It’s the show that’s kept everyone talking. On September 11, on a Hudson River pier with the World Trade Center’s Freedom Tower in view, French label Givenchy staged what critics have unanimously lauded as a glorious runway presentation.
It was a risky proposition, setting the show at that location on that date. Givenchy normally shows in Paris, and the Fashion Week event could have easily come off as crassly co-opting a day of memorial. But the show touchingly offered its own memorial—to the losses of 9/11 and to the diversity that makes New York what it is.
Riccardo Tisci, Givenchy’s creative director, already had the city abuzz. He had given out 820 tickets to the general public, effectively opening up one of fashion’s most exclusive shows to at least a small swath of New Yorkers and visitors.
He also chose legendary Serbian performance artist Marina Abramović to stage the show, which included performances and music from six different cultures and religions amid an industrial setting made of recycled materials.
On a raised platform, a man and a child surrounded by trees—a small bit of nature in all the steel and concrete—turned at times to face the Freedom Tower, while a woman on a neighboring platform stood beneath an open spigot. It was the urban equivalent of baptism, and it was both odd and moving, as Abramović’s work can sometimes be.
And then there were the clothes. The models came down the runway—and then up over a step platform that caused a few minor stumbles—in soft, delicate clothes. The mood was meditative and calm, never somber or heavy.

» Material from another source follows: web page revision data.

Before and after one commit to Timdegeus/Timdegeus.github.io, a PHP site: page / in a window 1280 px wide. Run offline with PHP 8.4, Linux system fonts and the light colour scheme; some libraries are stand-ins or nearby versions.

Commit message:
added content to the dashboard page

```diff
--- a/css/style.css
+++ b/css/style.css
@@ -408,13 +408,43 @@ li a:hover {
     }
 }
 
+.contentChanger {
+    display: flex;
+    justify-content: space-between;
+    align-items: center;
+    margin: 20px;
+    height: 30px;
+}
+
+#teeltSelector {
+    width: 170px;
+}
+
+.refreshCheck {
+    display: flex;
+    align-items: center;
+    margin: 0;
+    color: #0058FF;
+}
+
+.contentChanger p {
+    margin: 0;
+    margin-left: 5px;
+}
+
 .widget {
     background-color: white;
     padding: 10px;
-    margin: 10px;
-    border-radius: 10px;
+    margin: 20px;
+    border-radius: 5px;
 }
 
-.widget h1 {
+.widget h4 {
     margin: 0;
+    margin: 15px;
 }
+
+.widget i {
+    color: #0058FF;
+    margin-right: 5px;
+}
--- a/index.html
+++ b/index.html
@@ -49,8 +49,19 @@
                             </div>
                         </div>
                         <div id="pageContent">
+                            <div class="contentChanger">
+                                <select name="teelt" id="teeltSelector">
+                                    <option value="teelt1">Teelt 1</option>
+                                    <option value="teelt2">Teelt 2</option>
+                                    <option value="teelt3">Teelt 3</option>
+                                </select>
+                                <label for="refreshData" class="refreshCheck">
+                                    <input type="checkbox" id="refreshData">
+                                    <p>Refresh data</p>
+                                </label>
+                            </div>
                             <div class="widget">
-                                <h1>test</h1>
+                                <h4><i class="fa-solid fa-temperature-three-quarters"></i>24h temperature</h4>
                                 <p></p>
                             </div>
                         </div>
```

Lace was prevalent, and Tisci mixed in riffs on couture work, as well as some menswear.
Black and white made up almost the entire palette, while gold snuck in occasionally in the clothing and in the form of elaborate masks worn by some of the models.

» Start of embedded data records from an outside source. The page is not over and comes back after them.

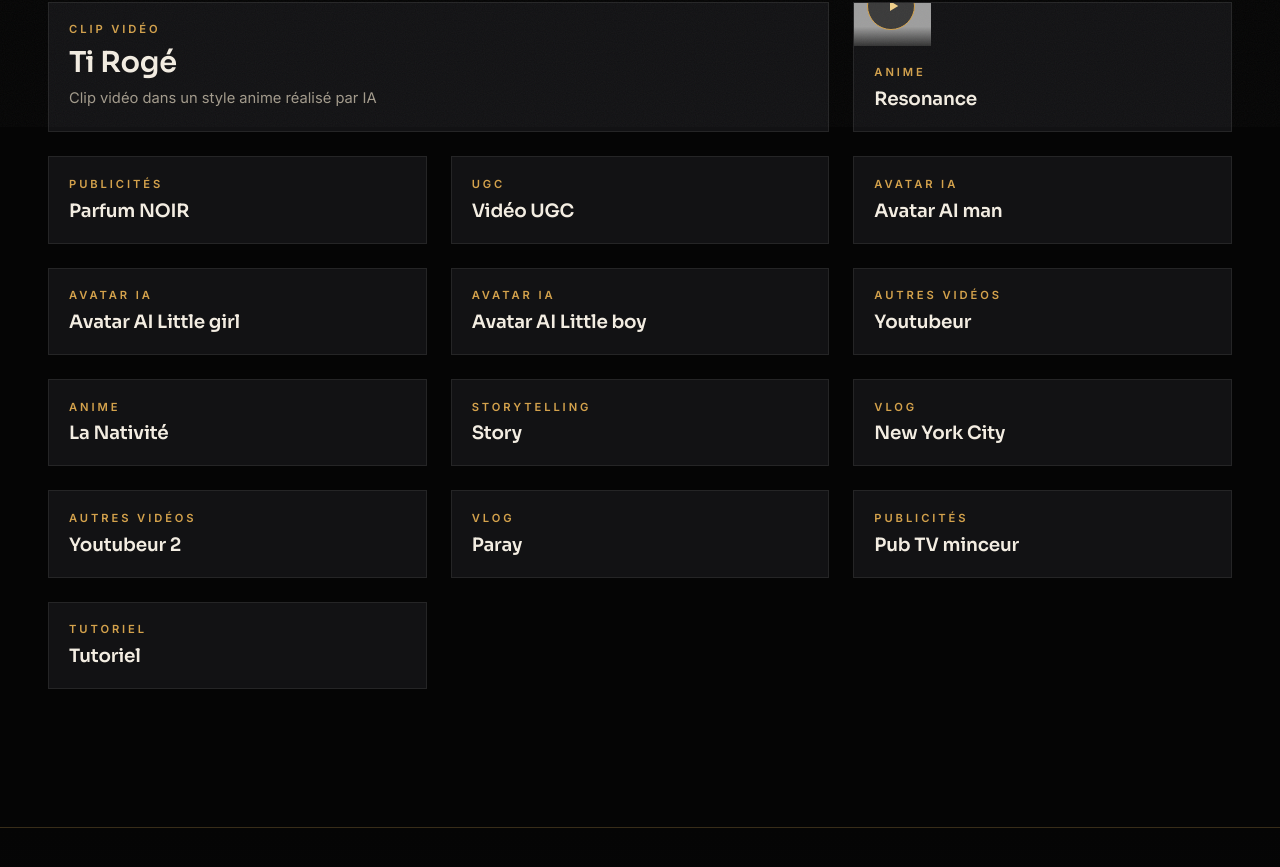
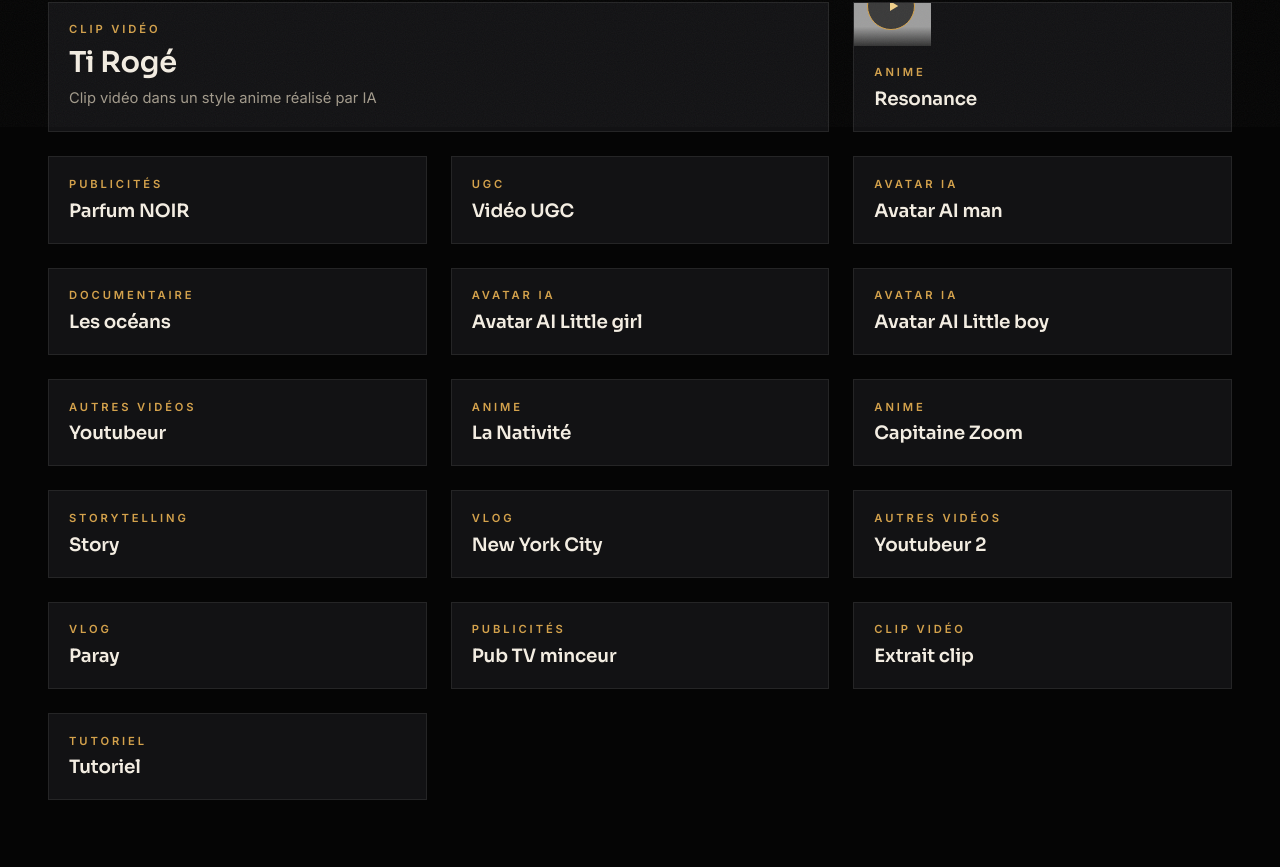
Before and after one commit to blackst974/tiya-prods, a React (Vite) app: page /portfolio in a window 1280 px wide. Shown: the part 673-1540 px from the top of the page. Built offline with nearby package versions, Linux system fonts and the light colour scheme; grey boxes are pictures that could not be loaded.

Commit message:
Add files via upload

```diff
--- a/src/data/videos.js
+++ b/src/data/videos.js
@@ -52,6 +52,12 @@ export const videos = [
     featured: true,
   },
   {
+    title: 'Les océans',
+    url: 'https://youtu.be/UQETJq-rN-c',
+    category: 'documentaire',
+    featured: true,
+  },
+  {
     title: 'Avatar AI Little girl',
     url: 'https://youtu.be/D_BTtesUaqk',
     category: 'avatar-ia',
@@ -69,6 +75,11 @@ export const videos = [
   {
     title: 'La Nativité',
     url: 'https://youtu.be/w6n_rjk2ReU',
+    category: 'anime',
+  },
+  {
+    title: 'Capitaine Zoom',
+    url: 'https://youtu.be/Z4GtNWl3idE',
     category: 'anime',
   },
   {
@@ -97,6 +108,11 @@ export const videos = [
     category: 'publicites',
   },
   {
+    title: 'Extrait clip',
+    url: 'https://youtu.be/j4DyuhSczNg',
+    category: 'clip-video',
+  },
+  {
     title: 'Tutoriel',
     url: 'https://youtu.be/68_AawSrpO8',
     category: 'tutoriel',
```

Even fashion’s toughest critics were taken by the show. “The spiritual symbolism was handled with deftness and care,” wrote Cathy Horyn at The Cut, New York Magazine’s fashion blog.
Tim Blanks, now at Business of Fashion, declared it ”as trenchant as anything else we are likely to see this season.” And Vanessa Friedman of the New York Times praised Givenchy for demonstrating “as gracefully as anything I have ever witnessed, the power of fashion to reflect history and shared experience; to weave it, literally, into the garments we all wear.”
It was a terrific show. Barring any miraculous moments still to come, the evening seems certain to remain the highlight of fashion week.